▶ _Exercise prompt_:
Keep the wording of every entry exactly as it is while leaving the pictures out of your copy.

▶ _Provided records_:
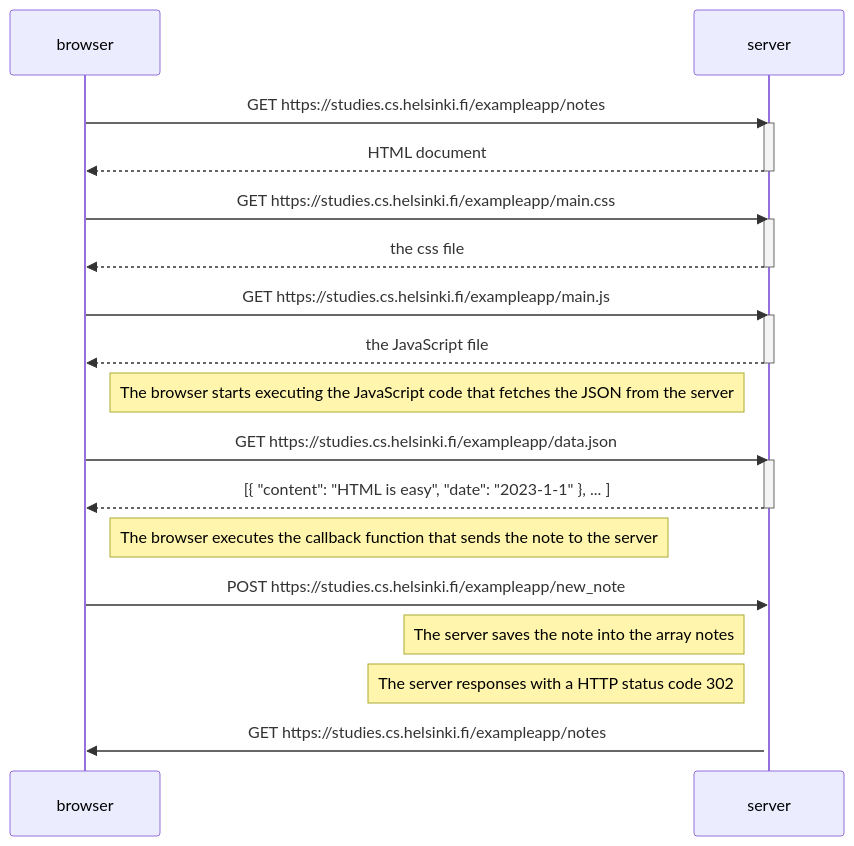
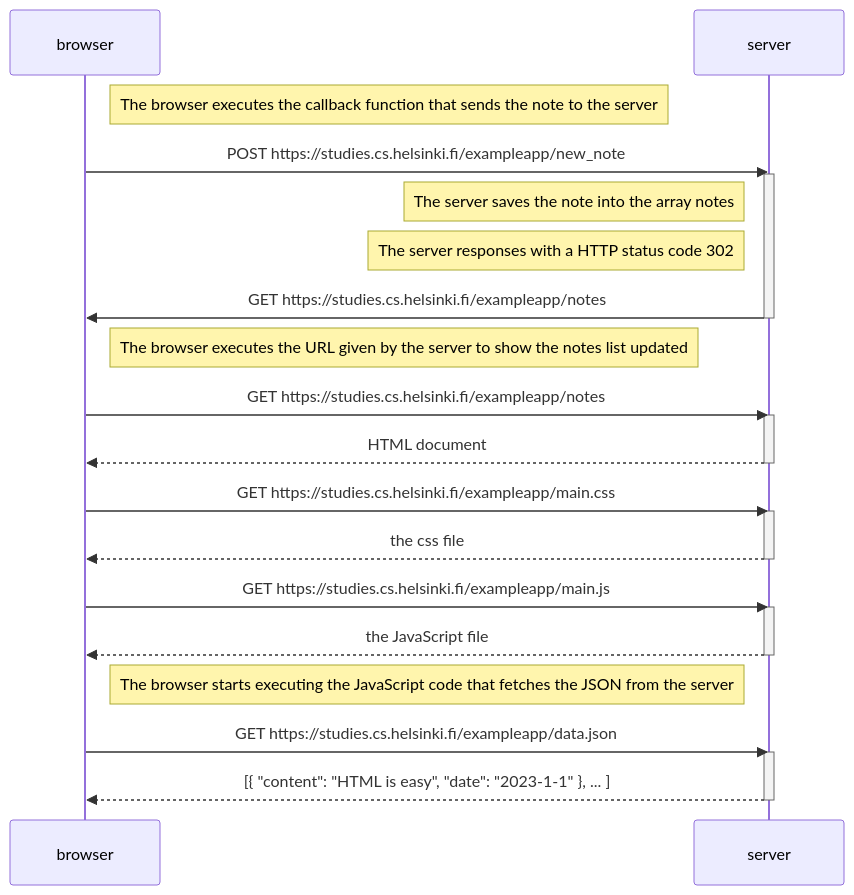
The diagram in part0/04.md (claudiainbytes/fullstackopen), drawn with Mermaid before and after one commit.

````diff
--- a/part0/04.md
+++ b/part0/04.md
@@ -1,37 +1,39 @@
 ```mermaid
 sequenceDiagram
     participant browser
     participant server
+
+    Note right of browser: The browser executes the callback function that sends the note to the server
+
+    browser->>server: POST https://studies.cs.helsinki.fi/exampleapp/new_note
+    activate server
+
+    Note left of server: The server saves the note into the array notes
+    Note left of server:  The server responses with a HTTP status code 302
+    server->>browser: GET https://studies.cs.helsinki.fi/exampleapp/notes
+    deactivate server
+
+    Note right of browser: The browser executes the URL given by the server to show the notes list updated
 
     browser->>server: GET https://studies.cs.helsinki.fi/exampleapp/notes
     activate server
     server-->>browser: HTML document
     deactivate server
 
     browser->>server: GET https://studies.cs.helsinki.fi/exampleapp/main.css
     activate server
     server-->>browser: the css file
     deactivate server
 
     browser->>server: GET https://studies.cs.helsinki.fi/exampleapp/main.js
     activate server
     server-->>browser: the JavaScript file
     deactivate server
 
     Note right of browser: The browser starts executing the JavaScript code that fetches the JSON from the server
 
     browser->>server: GET https://studies.cs.helsinki.fi/exampleapp/data.json
     activate server
     server-->>browser: [{ "content": "HTML is easy", "date": "2023-1-1" }, ... ]
     deactivate server
-
-    Note right of browser: The browser executes the callback function that sends the note to the server
-
-    browser->>server: POST https://studies.cs.helsinki.fi/exampleapp/new_note
-    activate server
-
-    Note left of server: The server saves the note into the array notes
-    Note left of server:  The server responses with a HTTP status code 302
-    server->>browser: GET https://studies.cs.helsinki.fi/exampleapp/notes
-
 ```
````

▶ _Solution for this task_:
The diagram in part0/04.md (claudiainbytes/fullstackopen), drawn with Mermaid before and after one commit.

````diff
--- a/part0/04.md
+++ b/part0/04.md
@@ -1,37 +1,39 @@
 ```mermaid
 sequenceDiagram
     participant browser
     participant server
+
+    Note right of browser: The browser executes the callback function that sends the note to the server
+
+    browser->>server: POST https://studies.cs.helsinki.fi/exampleapp/new_note
+    activate server
+
+    Note left of server: The server saves the note into the array notes
+    Note left of server:  The server responses with a HTTP status code 302
+    server->>browser: GET https://studies.cs.helsinki.fi/exampleapp/notes
+    deactivate server
+
+    Note right of browser: The browser executes the URL given by the server to show the notes list updated
 
     browser->>server: GET https://studies.cs.helsinki.fi/exampleapp/notes
     activate server
     server-->>browser: HTML document
     deactivate server
 
     browser->>server: GET https://studies.cs.helsinki.fi/exampleapp/main.css
     activate server
     server-->>browser: the css file
     deactivate server
 
     browser->>server: GET https://studies.cs.helsinki.fi/exampleapp/main.js
     activate server
     server-->>browser: the JavaScript file
     deactivate server
 
     Note right of browser: The browser starts executing the JavaScript code that fetches the JSON from the server
 
     browser->>server: GET https://studies.cs.helsinki.fi/exampleapp/data.json
     activate server
     server-->>browser: [{ "content": "HTML is easy", "date": "2023-1-1" }, ... ]
     deactivate server
-
-    Note right of browser: The browser executes the callback function that sends the note to the server
-
-    browser->>server: POST https://studies.cs.helsinki.fi/exampleapp/new_note
-    activate server
-
-    Note left of server: The server saves the note into the array notes
-    Note left of server:  The server responses with a HTTP status code 302
-    server->>browser: GET https://studies.cs.helsinki.fi/exampleapp/notes
-
 ```
````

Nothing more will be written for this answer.